U.S. Should Implement Working Group Recommendations, Says ACLU
NEW YORK – A report examining the state of human rights of people of African descent in the United States was presented to the U.N. Human Rights Council today. The U.N. Working Group on the Rights of People of African Descent reported that, while the U.S. government has taken some steps to promote the rights of people of African descent, much more needs to be done to bring the U.S. into compliance with international treaty obligations. The international group of experts visited the United States last January at the invitation of the U.S. government, meeting with local, state and federal officials and human and civil rights groups including the American Civil Liberties Union and conducting a thorough examination of laws and policies and their impact on people of African descent.
According to the working group's report, "due partially to the legacy of slavery, racism and discrimination, African Americans have had economic, social and educational disadvantages, as well as challenges to the enjoyment of basic human rights." The report noted that people of African descent in the U.S. continue to face unequal access to quality education, electoral disenfranchisement and discrimination in the justice and legal systems, among other issues.
The ACLU called on the Obama administration to implement the working group's recommendations, including by reforming the existing U.S. Commission on Civil Rights into a civil and human rights commission that oversees compliance with human rights treaty obligations.
The following can be attributed to Laura W. Murphy, Director of the ACLU Washington Legislative Office:
"This report serves as both a marker of our achievements and a reminder of our failures when it comes to protecting the rights of people of African descent. In order to lead by example, it is imperative that the U.S. establish monitoring mechanisms to uphold civil and human rights in the U.S. The Obama administration should work with Congress to reform the existing U.S. Commission on Civil Rights to include a mandate to monitor our human rights treaty obligations."
The following can be attributed to Chandra Bhatnagar, staff attorney with the ACLU Human Rights Program:
"As the working group report shows, there are still many obstacles to equality facing people, and especially children, of African descent in the United States. The U.S. government should take heed of the group's important recommendations and bring the U.S. into compliance with our international treaty obligations, including taking steps to outlaw racial discrimination and protect the rights of children."
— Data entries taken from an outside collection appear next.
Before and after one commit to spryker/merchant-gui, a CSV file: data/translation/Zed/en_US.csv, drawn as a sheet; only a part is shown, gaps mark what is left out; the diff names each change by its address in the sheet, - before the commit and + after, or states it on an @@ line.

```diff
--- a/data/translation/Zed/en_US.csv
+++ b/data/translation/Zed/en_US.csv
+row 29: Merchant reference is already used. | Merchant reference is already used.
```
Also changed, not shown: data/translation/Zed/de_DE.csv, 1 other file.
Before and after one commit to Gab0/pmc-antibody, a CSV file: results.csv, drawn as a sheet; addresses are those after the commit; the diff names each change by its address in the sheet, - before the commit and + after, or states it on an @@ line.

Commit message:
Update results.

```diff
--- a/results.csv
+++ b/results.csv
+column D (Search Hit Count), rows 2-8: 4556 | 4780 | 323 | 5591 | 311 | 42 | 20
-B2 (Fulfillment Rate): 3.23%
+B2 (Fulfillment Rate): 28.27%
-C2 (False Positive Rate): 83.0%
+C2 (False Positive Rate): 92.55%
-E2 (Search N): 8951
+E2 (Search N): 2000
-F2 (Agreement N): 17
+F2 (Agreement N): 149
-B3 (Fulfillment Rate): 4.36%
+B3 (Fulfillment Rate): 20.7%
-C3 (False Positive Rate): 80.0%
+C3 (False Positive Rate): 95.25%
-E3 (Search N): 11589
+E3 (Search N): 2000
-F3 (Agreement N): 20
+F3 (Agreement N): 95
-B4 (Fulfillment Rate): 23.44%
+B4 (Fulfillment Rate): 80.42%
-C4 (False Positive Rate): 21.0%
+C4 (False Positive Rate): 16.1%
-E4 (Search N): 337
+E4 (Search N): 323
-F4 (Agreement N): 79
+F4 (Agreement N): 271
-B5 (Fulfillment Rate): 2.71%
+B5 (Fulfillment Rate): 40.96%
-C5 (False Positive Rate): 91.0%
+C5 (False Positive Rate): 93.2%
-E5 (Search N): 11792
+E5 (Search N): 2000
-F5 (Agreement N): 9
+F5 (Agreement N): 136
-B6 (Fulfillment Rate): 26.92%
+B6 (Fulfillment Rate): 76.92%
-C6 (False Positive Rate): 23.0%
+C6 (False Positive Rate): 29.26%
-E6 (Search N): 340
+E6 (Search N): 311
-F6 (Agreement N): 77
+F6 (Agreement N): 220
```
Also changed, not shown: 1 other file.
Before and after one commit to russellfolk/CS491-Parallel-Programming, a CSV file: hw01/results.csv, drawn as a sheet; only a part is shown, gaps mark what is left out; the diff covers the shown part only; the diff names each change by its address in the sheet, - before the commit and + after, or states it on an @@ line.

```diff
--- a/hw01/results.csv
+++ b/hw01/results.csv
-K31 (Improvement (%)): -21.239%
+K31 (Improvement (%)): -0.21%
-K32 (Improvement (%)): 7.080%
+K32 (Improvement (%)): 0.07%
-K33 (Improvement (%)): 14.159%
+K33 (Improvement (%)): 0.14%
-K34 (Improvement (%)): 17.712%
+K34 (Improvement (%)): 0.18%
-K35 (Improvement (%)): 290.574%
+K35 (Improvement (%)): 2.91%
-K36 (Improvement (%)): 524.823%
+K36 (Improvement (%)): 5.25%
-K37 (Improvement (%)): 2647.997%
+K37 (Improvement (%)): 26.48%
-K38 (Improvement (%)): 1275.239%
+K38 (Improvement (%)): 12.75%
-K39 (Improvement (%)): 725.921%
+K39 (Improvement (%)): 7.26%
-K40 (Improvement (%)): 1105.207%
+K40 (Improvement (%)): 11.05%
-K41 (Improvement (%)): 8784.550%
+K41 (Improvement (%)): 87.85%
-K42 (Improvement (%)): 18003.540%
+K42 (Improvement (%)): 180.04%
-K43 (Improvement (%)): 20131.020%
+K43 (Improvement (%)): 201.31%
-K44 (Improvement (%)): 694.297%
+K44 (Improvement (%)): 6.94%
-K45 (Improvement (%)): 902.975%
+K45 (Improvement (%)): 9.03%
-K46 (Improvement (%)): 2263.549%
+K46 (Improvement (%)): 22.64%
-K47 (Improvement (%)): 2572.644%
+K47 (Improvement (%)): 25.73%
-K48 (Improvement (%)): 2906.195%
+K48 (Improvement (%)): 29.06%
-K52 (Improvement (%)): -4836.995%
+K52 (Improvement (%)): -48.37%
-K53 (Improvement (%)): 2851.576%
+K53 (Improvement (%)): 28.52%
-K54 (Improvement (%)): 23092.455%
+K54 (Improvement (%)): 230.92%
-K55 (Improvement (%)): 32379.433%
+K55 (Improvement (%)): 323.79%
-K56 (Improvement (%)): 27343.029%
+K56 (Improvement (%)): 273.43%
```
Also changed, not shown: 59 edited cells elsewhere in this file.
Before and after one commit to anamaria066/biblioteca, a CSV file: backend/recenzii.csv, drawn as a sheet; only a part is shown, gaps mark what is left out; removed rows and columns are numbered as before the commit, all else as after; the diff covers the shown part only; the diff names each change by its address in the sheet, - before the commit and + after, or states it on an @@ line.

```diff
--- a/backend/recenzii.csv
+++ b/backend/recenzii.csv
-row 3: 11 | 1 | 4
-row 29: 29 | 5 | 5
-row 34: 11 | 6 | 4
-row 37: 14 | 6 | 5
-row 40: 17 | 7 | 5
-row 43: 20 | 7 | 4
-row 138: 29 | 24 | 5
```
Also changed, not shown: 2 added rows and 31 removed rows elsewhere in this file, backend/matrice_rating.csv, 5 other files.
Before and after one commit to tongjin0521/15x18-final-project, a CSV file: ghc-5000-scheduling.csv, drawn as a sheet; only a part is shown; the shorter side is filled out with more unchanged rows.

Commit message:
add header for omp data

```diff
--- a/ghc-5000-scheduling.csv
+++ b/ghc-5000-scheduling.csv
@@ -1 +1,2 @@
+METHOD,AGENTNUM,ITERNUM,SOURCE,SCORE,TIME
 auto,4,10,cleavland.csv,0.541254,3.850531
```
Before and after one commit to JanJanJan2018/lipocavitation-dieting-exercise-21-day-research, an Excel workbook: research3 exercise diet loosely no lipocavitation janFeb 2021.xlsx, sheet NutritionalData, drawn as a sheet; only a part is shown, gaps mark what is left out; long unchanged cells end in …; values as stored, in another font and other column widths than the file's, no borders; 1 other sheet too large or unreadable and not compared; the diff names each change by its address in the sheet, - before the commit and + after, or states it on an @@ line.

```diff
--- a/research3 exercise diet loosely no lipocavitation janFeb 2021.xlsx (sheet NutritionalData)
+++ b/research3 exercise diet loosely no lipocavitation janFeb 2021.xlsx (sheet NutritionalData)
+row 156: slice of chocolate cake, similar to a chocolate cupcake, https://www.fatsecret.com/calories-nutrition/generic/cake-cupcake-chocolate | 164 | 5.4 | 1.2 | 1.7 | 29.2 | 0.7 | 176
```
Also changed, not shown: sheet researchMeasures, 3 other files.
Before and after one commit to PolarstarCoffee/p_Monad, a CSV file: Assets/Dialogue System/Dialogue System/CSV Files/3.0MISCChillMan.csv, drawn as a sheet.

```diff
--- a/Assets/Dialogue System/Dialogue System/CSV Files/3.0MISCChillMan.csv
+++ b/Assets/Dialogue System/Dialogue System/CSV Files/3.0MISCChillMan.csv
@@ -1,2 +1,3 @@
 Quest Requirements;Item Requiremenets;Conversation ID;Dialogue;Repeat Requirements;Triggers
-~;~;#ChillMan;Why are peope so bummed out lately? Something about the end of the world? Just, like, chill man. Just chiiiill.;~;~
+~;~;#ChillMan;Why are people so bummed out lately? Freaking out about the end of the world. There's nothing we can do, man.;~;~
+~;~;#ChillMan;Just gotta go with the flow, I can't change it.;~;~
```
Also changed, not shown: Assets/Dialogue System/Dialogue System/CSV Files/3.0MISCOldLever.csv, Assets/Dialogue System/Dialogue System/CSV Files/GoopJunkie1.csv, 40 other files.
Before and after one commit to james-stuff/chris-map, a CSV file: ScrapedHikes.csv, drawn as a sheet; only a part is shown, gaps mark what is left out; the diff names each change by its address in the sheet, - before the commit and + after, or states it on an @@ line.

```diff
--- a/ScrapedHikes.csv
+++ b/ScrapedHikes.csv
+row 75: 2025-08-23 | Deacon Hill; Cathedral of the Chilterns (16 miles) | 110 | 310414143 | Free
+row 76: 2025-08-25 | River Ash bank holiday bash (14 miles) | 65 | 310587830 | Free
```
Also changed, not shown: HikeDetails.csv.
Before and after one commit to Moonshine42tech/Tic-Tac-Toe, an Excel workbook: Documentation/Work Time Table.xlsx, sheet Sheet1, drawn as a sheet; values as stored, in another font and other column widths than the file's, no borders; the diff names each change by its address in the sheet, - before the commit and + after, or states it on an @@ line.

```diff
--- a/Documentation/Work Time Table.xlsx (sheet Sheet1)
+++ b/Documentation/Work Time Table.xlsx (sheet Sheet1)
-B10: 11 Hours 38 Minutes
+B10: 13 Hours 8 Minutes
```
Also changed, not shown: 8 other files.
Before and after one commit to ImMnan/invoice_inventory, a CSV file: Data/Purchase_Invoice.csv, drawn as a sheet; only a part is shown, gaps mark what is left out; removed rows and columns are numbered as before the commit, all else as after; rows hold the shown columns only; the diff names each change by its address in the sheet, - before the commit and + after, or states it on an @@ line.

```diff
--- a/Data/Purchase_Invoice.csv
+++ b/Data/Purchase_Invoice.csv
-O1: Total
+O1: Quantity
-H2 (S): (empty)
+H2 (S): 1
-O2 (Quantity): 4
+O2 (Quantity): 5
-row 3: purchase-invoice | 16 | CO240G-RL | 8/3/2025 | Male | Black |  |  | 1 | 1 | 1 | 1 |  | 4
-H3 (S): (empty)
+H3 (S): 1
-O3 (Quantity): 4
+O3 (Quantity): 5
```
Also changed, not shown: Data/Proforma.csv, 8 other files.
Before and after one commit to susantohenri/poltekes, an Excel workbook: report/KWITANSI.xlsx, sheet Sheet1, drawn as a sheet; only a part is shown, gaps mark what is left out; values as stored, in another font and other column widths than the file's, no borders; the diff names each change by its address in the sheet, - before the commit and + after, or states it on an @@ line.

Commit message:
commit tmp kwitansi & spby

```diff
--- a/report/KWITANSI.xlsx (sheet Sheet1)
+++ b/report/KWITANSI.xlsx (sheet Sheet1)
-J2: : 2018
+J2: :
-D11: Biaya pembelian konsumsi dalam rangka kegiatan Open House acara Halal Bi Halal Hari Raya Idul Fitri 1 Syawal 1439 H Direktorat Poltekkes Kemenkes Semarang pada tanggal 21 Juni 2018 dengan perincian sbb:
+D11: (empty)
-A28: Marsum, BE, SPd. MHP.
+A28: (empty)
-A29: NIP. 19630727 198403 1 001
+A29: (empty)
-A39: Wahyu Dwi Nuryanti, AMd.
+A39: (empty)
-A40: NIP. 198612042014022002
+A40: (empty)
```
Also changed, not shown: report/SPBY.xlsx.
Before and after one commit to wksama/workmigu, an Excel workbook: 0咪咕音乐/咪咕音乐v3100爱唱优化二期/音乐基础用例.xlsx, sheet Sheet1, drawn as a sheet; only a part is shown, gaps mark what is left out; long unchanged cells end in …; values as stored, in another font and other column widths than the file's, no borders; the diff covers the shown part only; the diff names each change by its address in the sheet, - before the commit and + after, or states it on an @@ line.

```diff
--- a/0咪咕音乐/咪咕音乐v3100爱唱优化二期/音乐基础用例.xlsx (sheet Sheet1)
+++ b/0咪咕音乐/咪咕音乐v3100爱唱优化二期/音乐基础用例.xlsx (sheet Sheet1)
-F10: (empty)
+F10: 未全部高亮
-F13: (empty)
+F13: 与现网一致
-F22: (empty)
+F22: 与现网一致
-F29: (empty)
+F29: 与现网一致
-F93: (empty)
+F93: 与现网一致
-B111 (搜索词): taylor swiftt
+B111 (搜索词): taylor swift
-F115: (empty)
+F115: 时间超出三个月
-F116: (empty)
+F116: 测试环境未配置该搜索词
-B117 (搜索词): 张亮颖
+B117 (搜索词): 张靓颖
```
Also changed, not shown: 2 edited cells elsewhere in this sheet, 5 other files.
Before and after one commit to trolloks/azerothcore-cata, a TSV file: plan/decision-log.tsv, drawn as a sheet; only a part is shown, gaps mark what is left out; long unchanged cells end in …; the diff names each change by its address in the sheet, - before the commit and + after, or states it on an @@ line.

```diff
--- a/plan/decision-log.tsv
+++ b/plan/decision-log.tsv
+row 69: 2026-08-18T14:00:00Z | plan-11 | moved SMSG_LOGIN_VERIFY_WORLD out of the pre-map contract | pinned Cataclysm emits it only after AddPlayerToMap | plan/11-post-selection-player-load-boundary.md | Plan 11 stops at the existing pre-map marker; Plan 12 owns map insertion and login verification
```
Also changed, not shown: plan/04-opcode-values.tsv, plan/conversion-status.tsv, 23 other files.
The working group report is available online at: www2.ohchr.org/english/issues/racism/groups/african/docs/A-HRC-15-18.pdf